By Nimesh Vora
MUMBAI (Reuters) - The rupee inched up against the U.S. dollar on Monday, but surging oil prices and the rally on the dollar index suggest the rising risk of a significant decline in the local currency, analysts said.
The rupee was last at 83.1450 to the U.S. dollar, compared with 83.1850 in the previous session. The Reserve Bank of India has regularly intervened to make sure that the rupee does not fall below the 83.29 record low.
"The RBI will be there to defend the rupee and to make sure that volatility overall is contained," the foreign exchange sales head of a private sector bank said.
"But, you can't help but think that the probability of a new low has climbed," the executive said, pointing to oil prices and the dollar's rally.
Brent crude has rallied 8.5% this month and surged nearly 26% in the current quarter on worries over supplies.
Oil output cuts which Saudi Arabia and Russia have extended will mean a substantial market deficit through the fourth quarter of the current year, the International Energy Agency said last week.
Brent crude is at $94.60, hovering at the highest since Nov. 2022.
"Depreciation pressures on INR is expected to be higher in the near term with crude oil prices above $90 and dollar strength," Gaura Sen Gupta, economist at IDFC First Bank wrote in a note.

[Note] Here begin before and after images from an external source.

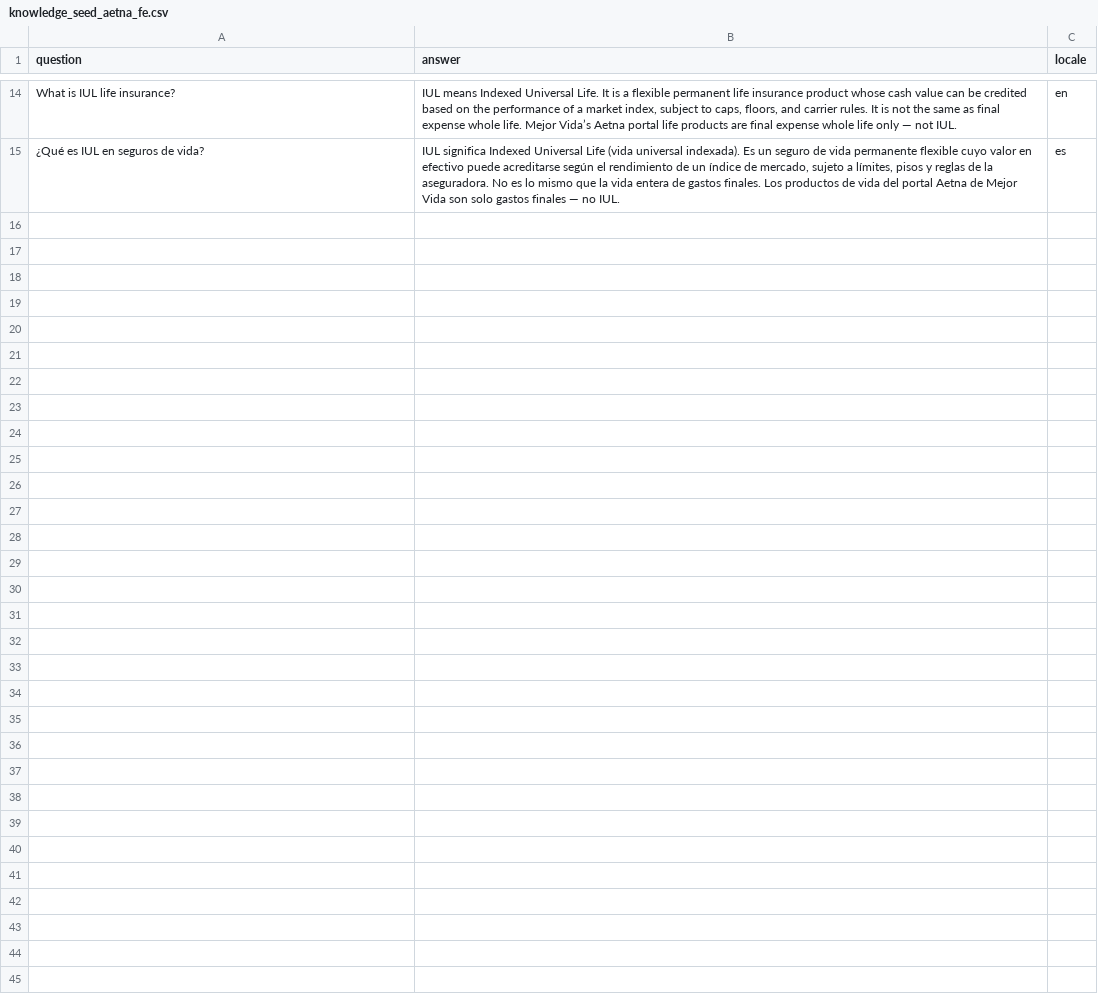
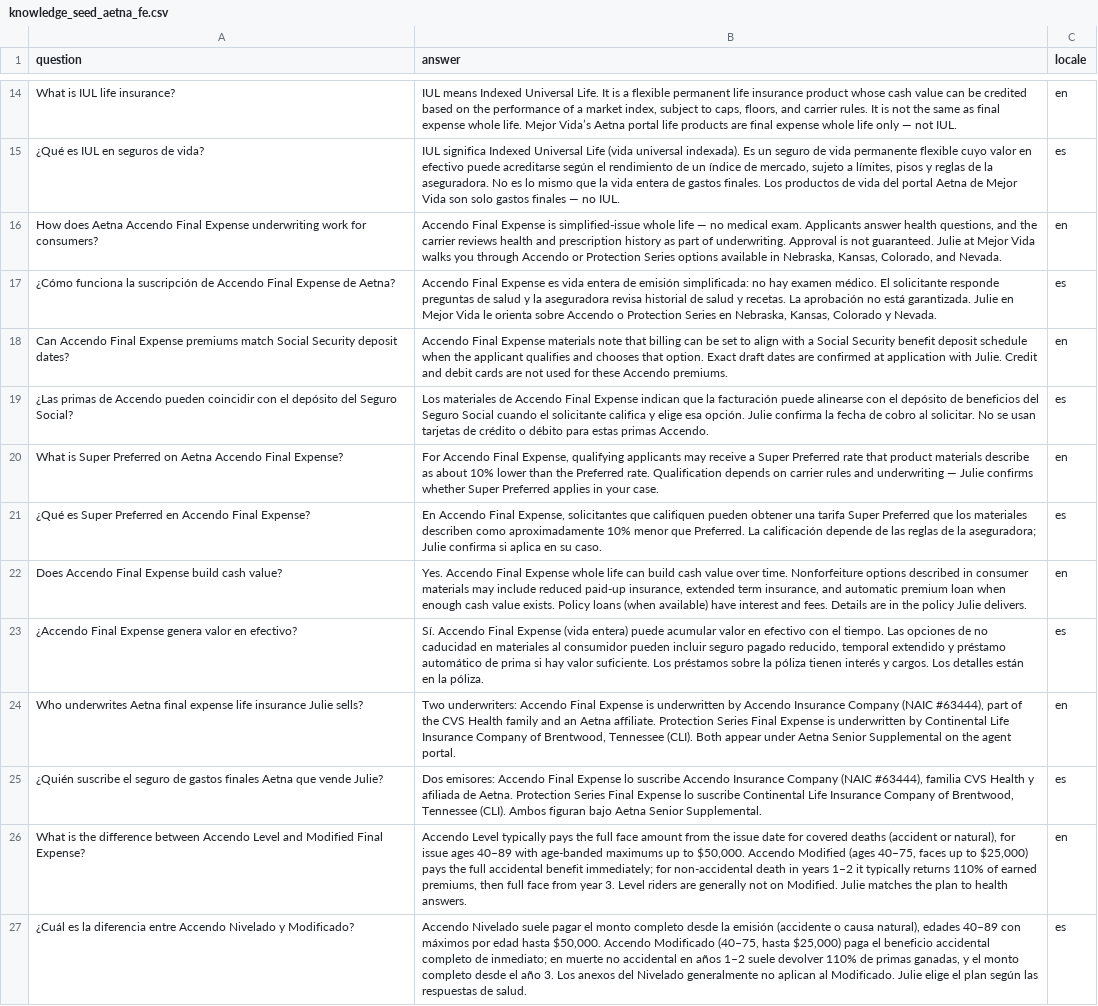
Before and after one commit to Mejor-Vida/Mejor-Vida-HTML, a CSV file: scripts/knowledge_seed_aetna_fe.csv, drawn as a sheet; only a part is shown, gaps mark what is left out; the diff names each change by its address in the sheet, - before the commit and + after, or states it on an @@ line.

```diff
--- a/scripts/knowledge_seed_aetna_fe.csv
+++ b/scripts/knowledge_seed_aetna_fe.csv
+row 16: How does Aetna Accendo Final Expense underwriting work for consumers? | Accendo Final Expense is simplified-issue whole life — no medical exam. Applicants answer health questions, and the carrier reviews health and prescription history as part of underwriting. Approval is not guaranteed. Julie at Mejor Vida walks you through Accendo or Protection Series options available in Nebraska, Kansas, Colorado, and Nevada. | en
+row 17: ¿Cómo funciona la suscripción de Accendo Final Expense de Aetna? | Accendo Final Expense es vida entera de emisión simplificada: no hay examen médico. El solicitante responde preguntas de salud y la aseguradora revisa historial de salud y recetas. La aprobación no está garantizada. Julie en Mejor Vida le orienta sobre Accendo o Protection Series en Nebraska, Kansas, Colorado y Nevada. | es
+row 18: Can Accendo Final Expense premiums match Social Security deposit dates? | Accendo Final Expense materials note that billing can be set to align with a Social Security benefit deposit schedule when the applicant qualifies and chooses that option. Exact draft dates are confirmed at application with Julie. Credit and debit cards are not used for these Accendo premiums. | en
+row 19: ¿Las primas de Accendo pueden coincidir con el depósito del Seguro Social? | Los materiales de Accendo Final Expense indican que la facturación puede alinearse con el depósito de beneficios del Seguro Social cuando el solicitante califica y elige esa opción. Julie confirma la fecha de cobro al solicitar. No se usan tarjetas de crédito o débito para estas primas Accendo. | es
+row 20: What is Super Preferred on Aetna Accendo Final Expense? | For Accendo Final Expense, qualifying applicants may receive a Super Preferred rate that product materials describe as about 10% lower than the Preferred rate. Qualification depends on carrier rules and underwriting — Julie confirms whether Super Preferred applies in your case. | en
+row 21: ¿Qué es Super Preferred en Accendo Final Expense? | En Accendo Final Expense, solicitantes que califiquen pueden obtener una tarifa Super Preferred que los materiales describen como aproximadamente 10% menor que Preferred. La calificación depende de las reglas de la aseguradora; Julie confirma si aplica en su caso. | es
+row 22: Does Accendo Final Expense build cash value? | Yes. Accendo Final Expense whole life can build cash value over time. Nonforfeiture options described in consumer materials may include reduced paid-up insurance, extended term insurance, and automatic premium loan when enough cash value exists. Policy loans (when available) have interest and fees. Details are in the policy Julie delivers. | en
+row 23: ¿Accendo Final Expense genera valor en efectivo? | Sí. Accendo Final Expense (vida entera) puede acumular valor en efectivo con el tiempo. Las opciones de no caducidad en materiales al consumidor pueden incluir seguro pagado reducido, temporal extendido y préstamo automático de prima si hay valor suficiente. Los préstamos sobre la póliza tienen interés y cargos. Los detalles están en la póliza. | es
+row 24: Who underwrites Aetna final expense life insurance Julie sells? | Two underwriters: Accendo Final Expense is underwritten by Accendo Insurance Company (NAIC #63444), part of the CVS Health family and an Aetna affiliate. Protection Series Final Expense is underwritten by Continental Life Insurance Company of Brentwood, Tennessee (CLI). Both appear under Aetna Senior Supplemental on the agent portal. | en
+row 25: ¿Quién suscribe el seguro de gastos finales Aetna que vende Julie? | Dos emisores: Accendo Final Expense lo suscribe Accendo Insurance Company (NAIC #63444), familia CVS Health y afiliada de Aetna. Protection Series Final Expense lo suscribe Continental Life Insurance Company of Brentwood, Tennessee (CLI). Ambos figuran bajo Aetna Senior Supplemental. | es
+row 26: What is the difference between Accendo Level and Modified Final Expense? | Accendo Level typically pays the full face amount from the issue date for covered deaths (accident or natural), for issue ages 40–89 with age-banded maximums up to $50,000. Accendo Modified (ages 40–75, faces up to $25,000) pays the full accidental benefit immediately; for non-accidental death in years 1–2 it typically returns 110% of earned premiums, then full face from year 3. Level riders are generally not on Modified. Julie matches the plan to health answers. | en
+row 27: ¿Cuál es la diferencia entre Accendo Nivelado y Modificado? | Accendo Nivelado suele pagar el monto completo desde la emisión (accidente o causa natural), edades 40–89 con máximos por edad hasta $50,000. Accendo Modificado (40–75, hasta $25,000) paga el beneficio accidental completo de inmediato; en muerte no accidental en años 1–2 suele devolver 110% de primas ganadas, y el monto completo desde el año 3. Los anexos del Nivelado generalmente no aplican al Modificado. Julie elige el plan según las respuestas de salud. | es
```
Also changed, not shown: 30 other files.
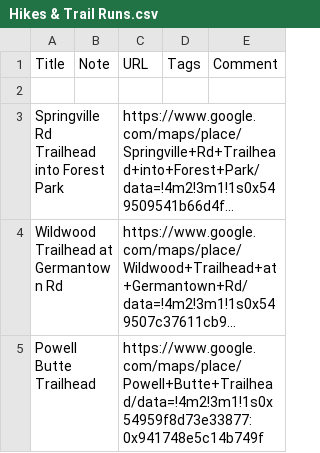
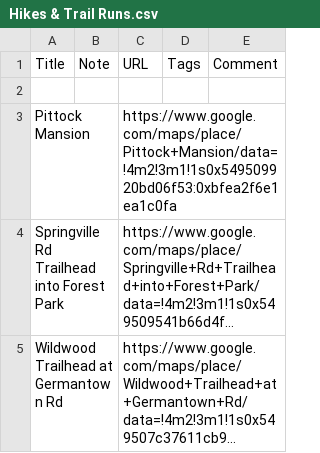
Before and after one commit to sidneyabush/pdx-day-planner, a CSV file: Saved/Hikes & Trail Runs.csv, drawn as a sheet; only a part is shown; the shorter side is filled out with more unchanged rows; long unchanged cells end in …; the diff names each change by its address in the sheet, - before the commit and + after, or states it on an @@ line.

```diff
--- a/Saved/Hikes & Trail Runs.csv
+++ b/Saved/Hikes & Trail Runs.csv
+row 3: Pittock Mansion |  | https://www.google.com/maps/place/Pittock+Mansion/data=!4m2!3m1!1s0x549509920bd06f53:0xbfea2f6e1ea1c0fa
```
Also changed, not shown: Saved/Portland Parks.csv, 13 other files.
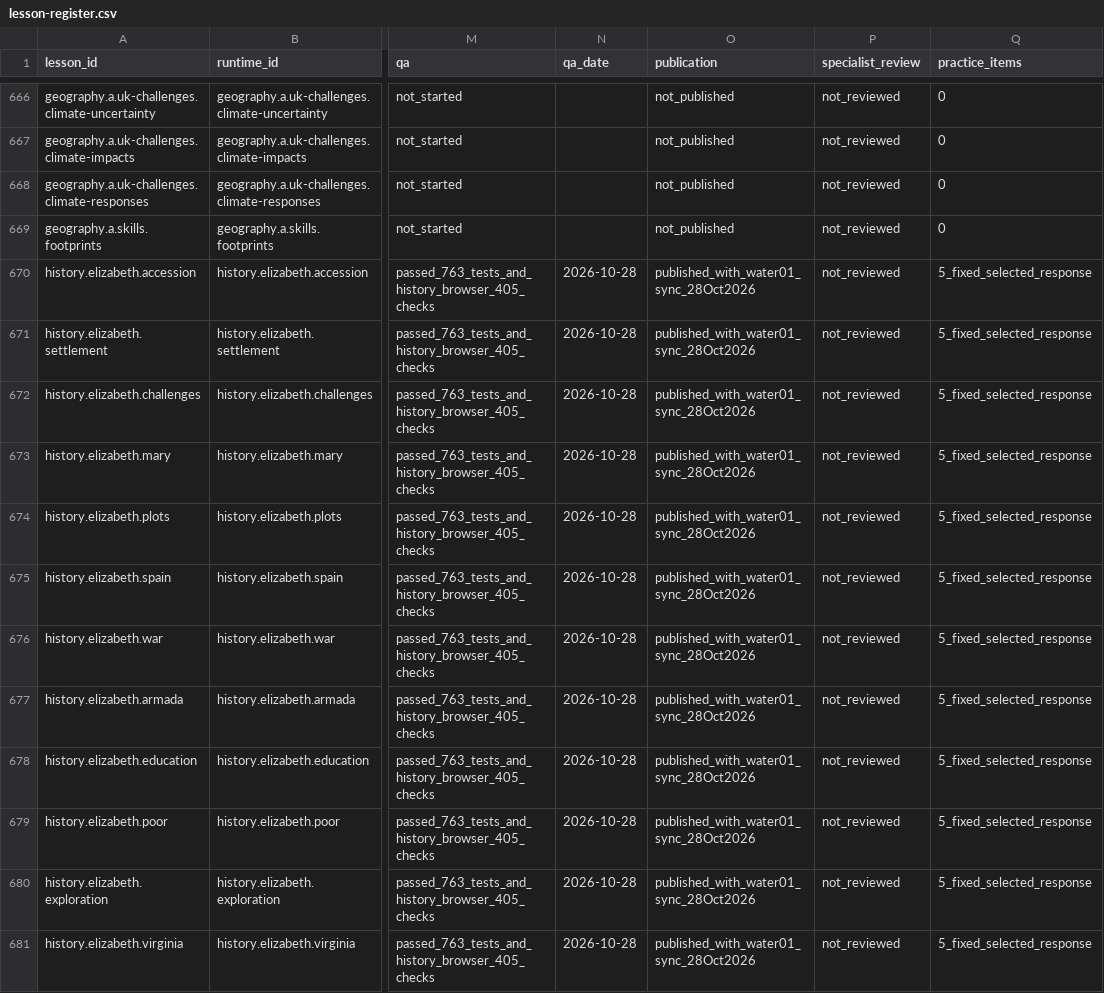
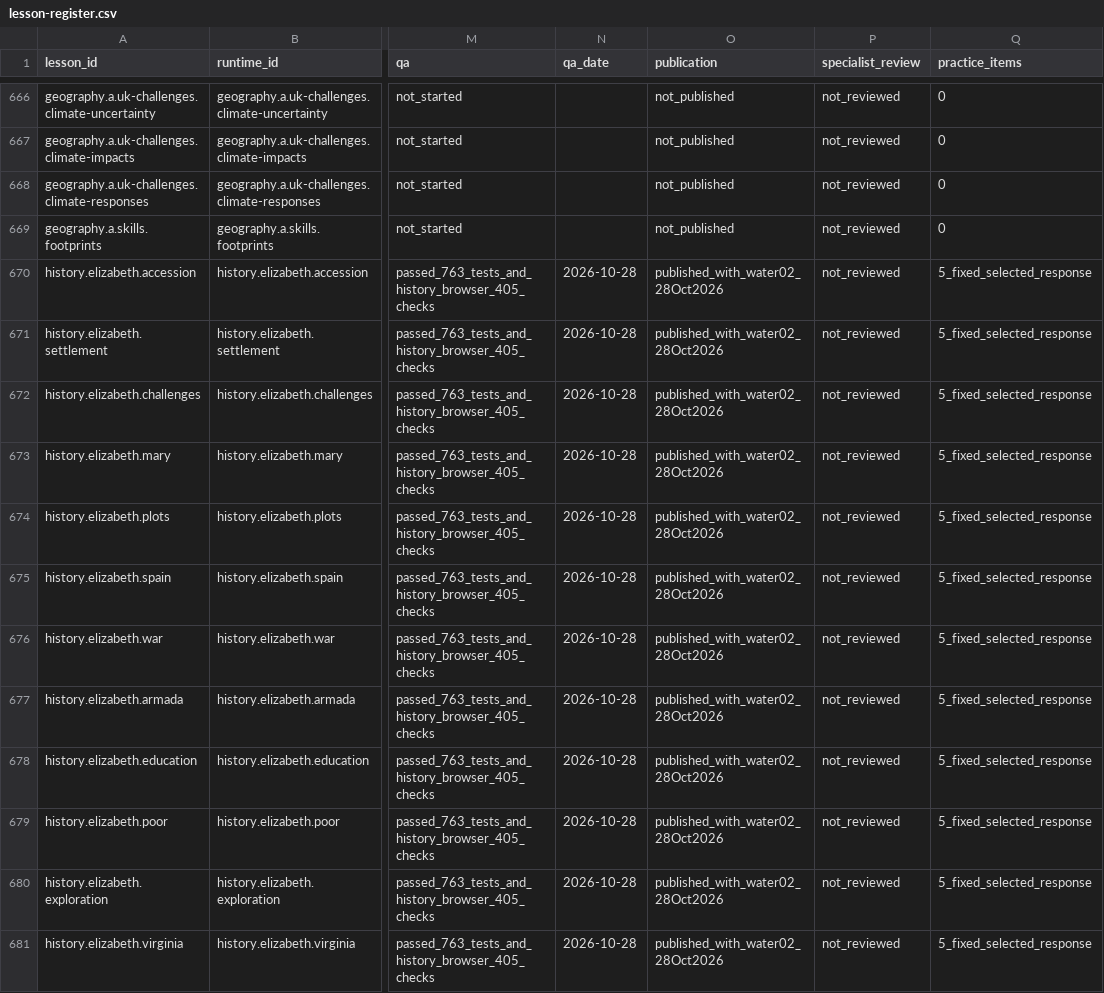
Before and after one commit to adamscourfield/crashcourse, a CSV file: curriculum/lesson-register.csv, drawn as a sheet; only a part is shown, gaps mark what is left out; the diff covers the shown part only; the diff names each change by its address in the sheet, - before the commit and + after, or states it on an @@ line.

Commit message:
Record Water02 publication and preserve History hosting status

```diff
--- a/curriculum/lesson-register.csv
+++ b/curriculum/lesson-register.csv
-O670:O681 (publication): published_with_water01_sync_28Oct2026
+O670:O681 (publication): published_with_water02_28Oct2026
```
Also changed, not shown: 17 edited cells elsewhere in this file, curriculum/subject-register.csv, curriculum/topic-register.csv, 4 other files.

The dollar index, supported by expectations that the U.S. Federal Reserve will hold rates high for longer, is hovering at the highest since March.
Higher oil prices could widen India's oil trade deficit and impact the overall deficit. India's trade deficit in August widened to a 10-month high at $24.2 billion.
"This is an adverse terms-of-trade shock for Asia, since most Asian economies are net oil importers," Nomura said in a note on Friday.
"India, Thailand and the Philippines appear more vulnerable to higher oil prices."
(Reporting by Nimesh Vora; Editing by Dhanya Ann Thoppil)